- Assigned task
Where the string "true" shows up in a line of the records, copy that line.

- Excerpted records
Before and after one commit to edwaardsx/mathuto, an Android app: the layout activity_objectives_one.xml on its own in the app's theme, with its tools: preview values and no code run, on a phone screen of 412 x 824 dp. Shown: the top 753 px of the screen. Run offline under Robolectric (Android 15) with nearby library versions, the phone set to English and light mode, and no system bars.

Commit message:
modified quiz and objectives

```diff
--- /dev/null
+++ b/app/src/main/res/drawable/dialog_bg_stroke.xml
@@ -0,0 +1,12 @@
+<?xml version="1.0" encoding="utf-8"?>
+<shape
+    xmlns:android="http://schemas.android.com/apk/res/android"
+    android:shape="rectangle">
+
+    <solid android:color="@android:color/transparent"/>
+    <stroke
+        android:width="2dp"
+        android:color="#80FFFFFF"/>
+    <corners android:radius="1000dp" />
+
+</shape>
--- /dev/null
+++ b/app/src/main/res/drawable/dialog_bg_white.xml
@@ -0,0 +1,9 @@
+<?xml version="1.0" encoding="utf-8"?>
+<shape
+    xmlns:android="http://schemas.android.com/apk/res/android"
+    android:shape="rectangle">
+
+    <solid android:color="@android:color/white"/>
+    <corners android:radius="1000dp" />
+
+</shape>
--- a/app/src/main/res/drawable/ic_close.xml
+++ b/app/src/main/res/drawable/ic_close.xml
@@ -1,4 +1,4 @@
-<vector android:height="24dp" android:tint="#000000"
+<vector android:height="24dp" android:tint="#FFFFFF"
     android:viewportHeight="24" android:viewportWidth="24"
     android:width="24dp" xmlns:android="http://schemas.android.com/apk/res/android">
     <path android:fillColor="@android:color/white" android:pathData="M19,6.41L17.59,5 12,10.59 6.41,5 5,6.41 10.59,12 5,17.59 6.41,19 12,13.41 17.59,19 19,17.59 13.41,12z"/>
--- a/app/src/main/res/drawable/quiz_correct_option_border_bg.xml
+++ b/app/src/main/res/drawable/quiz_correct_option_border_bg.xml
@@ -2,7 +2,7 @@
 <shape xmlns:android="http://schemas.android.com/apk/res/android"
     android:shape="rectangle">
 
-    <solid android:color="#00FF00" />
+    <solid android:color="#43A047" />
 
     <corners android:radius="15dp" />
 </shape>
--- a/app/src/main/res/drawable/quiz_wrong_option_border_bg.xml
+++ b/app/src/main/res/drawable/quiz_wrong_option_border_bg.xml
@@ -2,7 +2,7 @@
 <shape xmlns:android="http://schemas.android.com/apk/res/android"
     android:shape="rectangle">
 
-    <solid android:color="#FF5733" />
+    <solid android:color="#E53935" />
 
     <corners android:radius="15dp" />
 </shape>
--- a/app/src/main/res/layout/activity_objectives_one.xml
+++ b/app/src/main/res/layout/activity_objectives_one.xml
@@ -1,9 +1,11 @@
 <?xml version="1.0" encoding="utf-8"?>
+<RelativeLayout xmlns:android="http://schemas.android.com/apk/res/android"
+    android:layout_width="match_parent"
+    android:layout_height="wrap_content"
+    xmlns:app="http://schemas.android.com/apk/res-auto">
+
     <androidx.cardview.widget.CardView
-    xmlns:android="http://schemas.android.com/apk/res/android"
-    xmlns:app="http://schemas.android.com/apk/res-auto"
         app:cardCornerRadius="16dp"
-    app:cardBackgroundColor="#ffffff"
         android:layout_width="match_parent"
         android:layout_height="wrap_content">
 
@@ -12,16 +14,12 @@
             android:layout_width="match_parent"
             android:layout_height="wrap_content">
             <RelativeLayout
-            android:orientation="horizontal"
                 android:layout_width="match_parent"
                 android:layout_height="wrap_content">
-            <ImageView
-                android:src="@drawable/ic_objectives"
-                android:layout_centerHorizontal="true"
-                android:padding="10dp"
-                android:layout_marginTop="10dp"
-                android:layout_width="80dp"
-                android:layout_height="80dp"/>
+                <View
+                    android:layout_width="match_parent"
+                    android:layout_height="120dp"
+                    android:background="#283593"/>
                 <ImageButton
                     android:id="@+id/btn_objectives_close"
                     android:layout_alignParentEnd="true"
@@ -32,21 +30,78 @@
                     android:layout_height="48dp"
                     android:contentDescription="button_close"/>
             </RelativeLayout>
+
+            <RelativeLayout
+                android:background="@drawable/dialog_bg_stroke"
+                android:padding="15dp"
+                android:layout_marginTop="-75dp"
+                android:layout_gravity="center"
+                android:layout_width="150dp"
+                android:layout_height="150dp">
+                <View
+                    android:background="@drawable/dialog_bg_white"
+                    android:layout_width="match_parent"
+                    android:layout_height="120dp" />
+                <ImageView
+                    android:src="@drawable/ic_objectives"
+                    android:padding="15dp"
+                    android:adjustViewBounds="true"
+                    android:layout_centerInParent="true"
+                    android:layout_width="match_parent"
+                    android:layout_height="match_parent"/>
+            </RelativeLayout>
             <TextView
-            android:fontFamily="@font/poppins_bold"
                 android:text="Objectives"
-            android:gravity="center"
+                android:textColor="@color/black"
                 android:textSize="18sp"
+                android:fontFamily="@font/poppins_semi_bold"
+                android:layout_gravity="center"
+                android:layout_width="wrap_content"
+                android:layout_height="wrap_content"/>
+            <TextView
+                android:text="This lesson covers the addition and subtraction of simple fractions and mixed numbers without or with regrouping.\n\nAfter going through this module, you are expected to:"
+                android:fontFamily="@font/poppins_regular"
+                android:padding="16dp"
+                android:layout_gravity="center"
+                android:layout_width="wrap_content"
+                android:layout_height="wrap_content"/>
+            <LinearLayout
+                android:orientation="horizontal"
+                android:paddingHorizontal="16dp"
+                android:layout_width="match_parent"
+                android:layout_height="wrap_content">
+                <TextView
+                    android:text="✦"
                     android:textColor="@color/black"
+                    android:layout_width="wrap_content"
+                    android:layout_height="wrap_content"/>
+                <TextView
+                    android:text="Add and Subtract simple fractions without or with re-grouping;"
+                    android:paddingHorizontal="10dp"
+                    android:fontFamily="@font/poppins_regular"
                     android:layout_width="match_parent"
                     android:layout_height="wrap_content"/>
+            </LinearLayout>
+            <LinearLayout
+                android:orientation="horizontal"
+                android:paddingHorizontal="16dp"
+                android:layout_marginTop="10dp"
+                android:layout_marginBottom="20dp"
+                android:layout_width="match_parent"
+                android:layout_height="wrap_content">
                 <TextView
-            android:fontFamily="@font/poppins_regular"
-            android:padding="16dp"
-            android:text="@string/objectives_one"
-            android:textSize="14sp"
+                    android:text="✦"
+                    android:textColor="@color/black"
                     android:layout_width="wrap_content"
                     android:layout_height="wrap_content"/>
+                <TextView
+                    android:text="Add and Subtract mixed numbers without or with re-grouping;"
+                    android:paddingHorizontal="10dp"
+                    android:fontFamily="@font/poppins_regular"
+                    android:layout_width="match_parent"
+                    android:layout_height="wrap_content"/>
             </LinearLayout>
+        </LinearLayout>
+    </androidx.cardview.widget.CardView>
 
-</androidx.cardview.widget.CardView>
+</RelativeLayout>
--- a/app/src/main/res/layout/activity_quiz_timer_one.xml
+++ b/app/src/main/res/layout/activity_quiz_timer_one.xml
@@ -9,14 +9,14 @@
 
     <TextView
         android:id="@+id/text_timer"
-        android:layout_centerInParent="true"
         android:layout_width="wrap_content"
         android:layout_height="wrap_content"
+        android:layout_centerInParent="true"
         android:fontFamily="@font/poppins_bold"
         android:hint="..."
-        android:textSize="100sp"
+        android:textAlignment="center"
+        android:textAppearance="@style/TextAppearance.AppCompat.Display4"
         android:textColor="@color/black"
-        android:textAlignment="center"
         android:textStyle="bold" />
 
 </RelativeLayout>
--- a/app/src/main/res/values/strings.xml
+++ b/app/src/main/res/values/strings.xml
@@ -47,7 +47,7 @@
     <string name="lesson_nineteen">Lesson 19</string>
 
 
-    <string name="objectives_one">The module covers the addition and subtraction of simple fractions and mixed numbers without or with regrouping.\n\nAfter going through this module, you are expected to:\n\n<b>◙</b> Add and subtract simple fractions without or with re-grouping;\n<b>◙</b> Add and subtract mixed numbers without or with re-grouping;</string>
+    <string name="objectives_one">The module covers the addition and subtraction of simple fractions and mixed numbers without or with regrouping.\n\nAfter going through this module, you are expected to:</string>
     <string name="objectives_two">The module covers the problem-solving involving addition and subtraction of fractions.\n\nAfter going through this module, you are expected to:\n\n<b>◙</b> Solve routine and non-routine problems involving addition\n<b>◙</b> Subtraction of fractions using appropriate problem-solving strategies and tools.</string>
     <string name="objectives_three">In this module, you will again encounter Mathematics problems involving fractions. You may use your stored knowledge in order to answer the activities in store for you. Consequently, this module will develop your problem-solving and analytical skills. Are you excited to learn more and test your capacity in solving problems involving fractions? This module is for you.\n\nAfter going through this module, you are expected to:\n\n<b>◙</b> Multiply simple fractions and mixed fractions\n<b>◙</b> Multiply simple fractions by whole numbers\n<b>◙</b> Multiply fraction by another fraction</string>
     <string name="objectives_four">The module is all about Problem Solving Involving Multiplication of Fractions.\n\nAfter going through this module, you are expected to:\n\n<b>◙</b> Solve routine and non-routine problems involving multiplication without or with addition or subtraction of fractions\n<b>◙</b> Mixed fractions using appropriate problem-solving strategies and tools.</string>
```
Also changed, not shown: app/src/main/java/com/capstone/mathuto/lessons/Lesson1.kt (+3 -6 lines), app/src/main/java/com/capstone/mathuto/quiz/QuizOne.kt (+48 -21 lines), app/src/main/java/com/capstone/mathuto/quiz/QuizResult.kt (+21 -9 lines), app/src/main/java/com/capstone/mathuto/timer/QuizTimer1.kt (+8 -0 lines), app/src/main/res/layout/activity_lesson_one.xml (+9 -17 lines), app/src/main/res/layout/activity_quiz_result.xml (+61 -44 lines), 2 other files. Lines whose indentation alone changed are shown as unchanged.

- Answer area
-                android:layout_centerHorizontal="true"
                     android:layout_alignParentEnd="true"
+                    android:adjustViewBounds="true"
+                    android:layout_centerInParent="true"
-        android:layout_centerInParent="true"
+        android:layout_centerInParent="true"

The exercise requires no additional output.